Digital devices and platforms have revolutionized the way we research. For me, the combination of Evernote’s cloud-based notes management platform and my iPhone has been life-changing. Not only is it easy to capture information, but I can view any piece of information in just a matter of seconds – from just about anywhere. File folders have been replaced with tags, indexes with saved searches. My phone scans pages in seconds that I used to spend hours transcribing manually.
The file cabinets are gone. Archival boxes contain the precious family photos and ephemera. Copies of the things that have been digitized reside on portable hard drives with backup copies stored off-site at Dropbox and Flickr. Once again, tags and my computer’s search component can find any item in seconds. There’s still lots to be digitized, but the stacks aren’t as intimidating as they once were.

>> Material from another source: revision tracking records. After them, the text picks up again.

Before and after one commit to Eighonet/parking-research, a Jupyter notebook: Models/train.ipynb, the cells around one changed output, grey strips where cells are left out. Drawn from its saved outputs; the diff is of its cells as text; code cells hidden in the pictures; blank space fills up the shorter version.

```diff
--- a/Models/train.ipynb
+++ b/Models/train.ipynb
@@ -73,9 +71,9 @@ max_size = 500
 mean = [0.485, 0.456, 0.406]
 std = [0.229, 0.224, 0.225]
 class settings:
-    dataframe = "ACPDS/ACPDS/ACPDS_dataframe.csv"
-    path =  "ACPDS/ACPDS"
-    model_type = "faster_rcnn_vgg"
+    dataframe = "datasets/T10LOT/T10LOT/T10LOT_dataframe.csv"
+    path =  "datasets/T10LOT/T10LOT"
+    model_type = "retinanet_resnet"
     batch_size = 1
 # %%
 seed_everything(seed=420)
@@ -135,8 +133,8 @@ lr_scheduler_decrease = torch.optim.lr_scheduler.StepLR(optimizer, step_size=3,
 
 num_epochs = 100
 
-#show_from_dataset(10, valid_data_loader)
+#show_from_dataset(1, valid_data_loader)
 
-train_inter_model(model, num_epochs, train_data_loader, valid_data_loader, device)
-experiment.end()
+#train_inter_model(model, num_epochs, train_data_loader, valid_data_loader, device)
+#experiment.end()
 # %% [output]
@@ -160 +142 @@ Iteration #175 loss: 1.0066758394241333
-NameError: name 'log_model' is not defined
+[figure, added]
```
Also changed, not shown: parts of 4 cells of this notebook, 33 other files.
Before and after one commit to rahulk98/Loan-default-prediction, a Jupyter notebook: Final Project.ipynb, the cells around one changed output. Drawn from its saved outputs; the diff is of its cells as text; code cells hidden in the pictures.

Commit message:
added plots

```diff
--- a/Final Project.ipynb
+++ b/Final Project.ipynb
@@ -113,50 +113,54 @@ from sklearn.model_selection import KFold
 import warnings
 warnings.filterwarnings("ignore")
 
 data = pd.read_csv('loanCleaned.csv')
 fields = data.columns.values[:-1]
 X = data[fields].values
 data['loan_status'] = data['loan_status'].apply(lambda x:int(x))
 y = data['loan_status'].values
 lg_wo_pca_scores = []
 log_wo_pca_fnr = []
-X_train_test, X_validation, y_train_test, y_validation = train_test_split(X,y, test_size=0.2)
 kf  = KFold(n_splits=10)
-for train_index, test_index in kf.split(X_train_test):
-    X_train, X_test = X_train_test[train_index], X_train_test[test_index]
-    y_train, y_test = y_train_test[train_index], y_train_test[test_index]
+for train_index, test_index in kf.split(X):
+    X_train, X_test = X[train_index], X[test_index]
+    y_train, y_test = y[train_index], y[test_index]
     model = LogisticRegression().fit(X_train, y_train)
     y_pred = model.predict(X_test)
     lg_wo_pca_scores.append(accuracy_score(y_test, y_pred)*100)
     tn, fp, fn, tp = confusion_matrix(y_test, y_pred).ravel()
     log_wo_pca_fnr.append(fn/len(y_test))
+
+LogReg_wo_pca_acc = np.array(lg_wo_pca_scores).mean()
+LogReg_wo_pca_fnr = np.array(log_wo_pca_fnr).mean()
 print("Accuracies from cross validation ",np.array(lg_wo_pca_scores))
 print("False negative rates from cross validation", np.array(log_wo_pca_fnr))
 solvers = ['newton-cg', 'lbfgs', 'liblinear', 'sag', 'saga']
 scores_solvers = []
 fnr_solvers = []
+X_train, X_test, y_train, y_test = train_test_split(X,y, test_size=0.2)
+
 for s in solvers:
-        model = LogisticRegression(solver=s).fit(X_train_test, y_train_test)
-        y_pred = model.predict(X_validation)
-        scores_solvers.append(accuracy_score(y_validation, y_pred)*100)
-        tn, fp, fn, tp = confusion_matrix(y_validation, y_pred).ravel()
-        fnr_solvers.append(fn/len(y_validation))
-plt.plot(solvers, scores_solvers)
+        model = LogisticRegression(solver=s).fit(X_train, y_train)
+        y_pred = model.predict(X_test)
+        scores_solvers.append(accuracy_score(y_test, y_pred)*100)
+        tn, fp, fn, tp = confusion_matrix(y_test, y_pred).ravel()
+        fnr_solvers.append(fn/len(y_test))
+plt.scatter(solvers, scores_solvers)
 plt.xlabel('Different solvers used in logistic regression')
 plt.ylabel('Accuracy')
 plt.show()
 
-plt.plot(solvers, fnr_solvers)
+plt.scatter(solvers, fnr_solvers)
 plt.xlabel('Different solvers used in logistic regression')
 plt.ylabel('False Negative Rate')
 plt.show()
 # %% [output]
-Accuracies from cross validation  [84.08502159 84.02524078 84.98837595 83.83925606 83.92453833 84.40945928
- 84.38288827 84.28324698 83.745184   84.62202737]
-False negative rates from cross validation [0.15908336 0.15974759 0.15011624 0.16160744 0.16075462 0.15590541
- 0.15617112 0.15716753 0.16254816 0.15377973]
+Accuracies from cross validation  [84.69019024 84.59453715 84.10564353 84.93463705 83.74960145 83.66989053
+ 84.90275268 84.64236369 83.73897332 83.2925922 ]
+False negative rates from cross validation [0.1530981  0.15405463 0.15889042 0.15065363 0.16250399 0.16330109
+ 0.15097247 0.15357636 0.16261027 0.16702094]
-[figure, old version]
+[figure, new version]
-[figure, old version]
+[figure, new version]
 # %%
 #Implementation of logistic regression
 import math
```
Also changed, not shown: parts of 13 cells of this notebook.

The toughest part of this transformation has been changing workflows and old habits. At first I continued my paper workflows only using digital tools. I made multiple digital copies of a document and saved them in different surname folders. When I first started using Evernote, I used that same process. No wonder Evernote wasn’t the amazing thing everyone said it would be. It wasn’t Evernote’s fault – it was mine. Today there’s only one Family Research notebook in my Evernote account. I no longer make copies of a record for each surname involved. I just add another surname tag to the original note. Surname folders, indexes and research logs have been replaced with saved searches.
When browsing digital archives online, I first use Evernote’s web clipper to capture the page showing the transcribed record and source information. Next I’ll download a copy of the original record when it’s available and import it to Evernote. It only take a couple of seconds to merge the transcribed note and image note into a single one and another few seconds to add the necessary tags. I can even do it on my iPad using the Dolphin browser [free – iOS and Android].
Evernote isn’t the only notes management option. OneNote and others will perform many of the functions mentioned here. It takes time to learn how to use these tools, but the toughest part is changing workflows to take advantage of them.
It’s time for family researchers to start thinking outside the file cabinet and 3-ring notebook.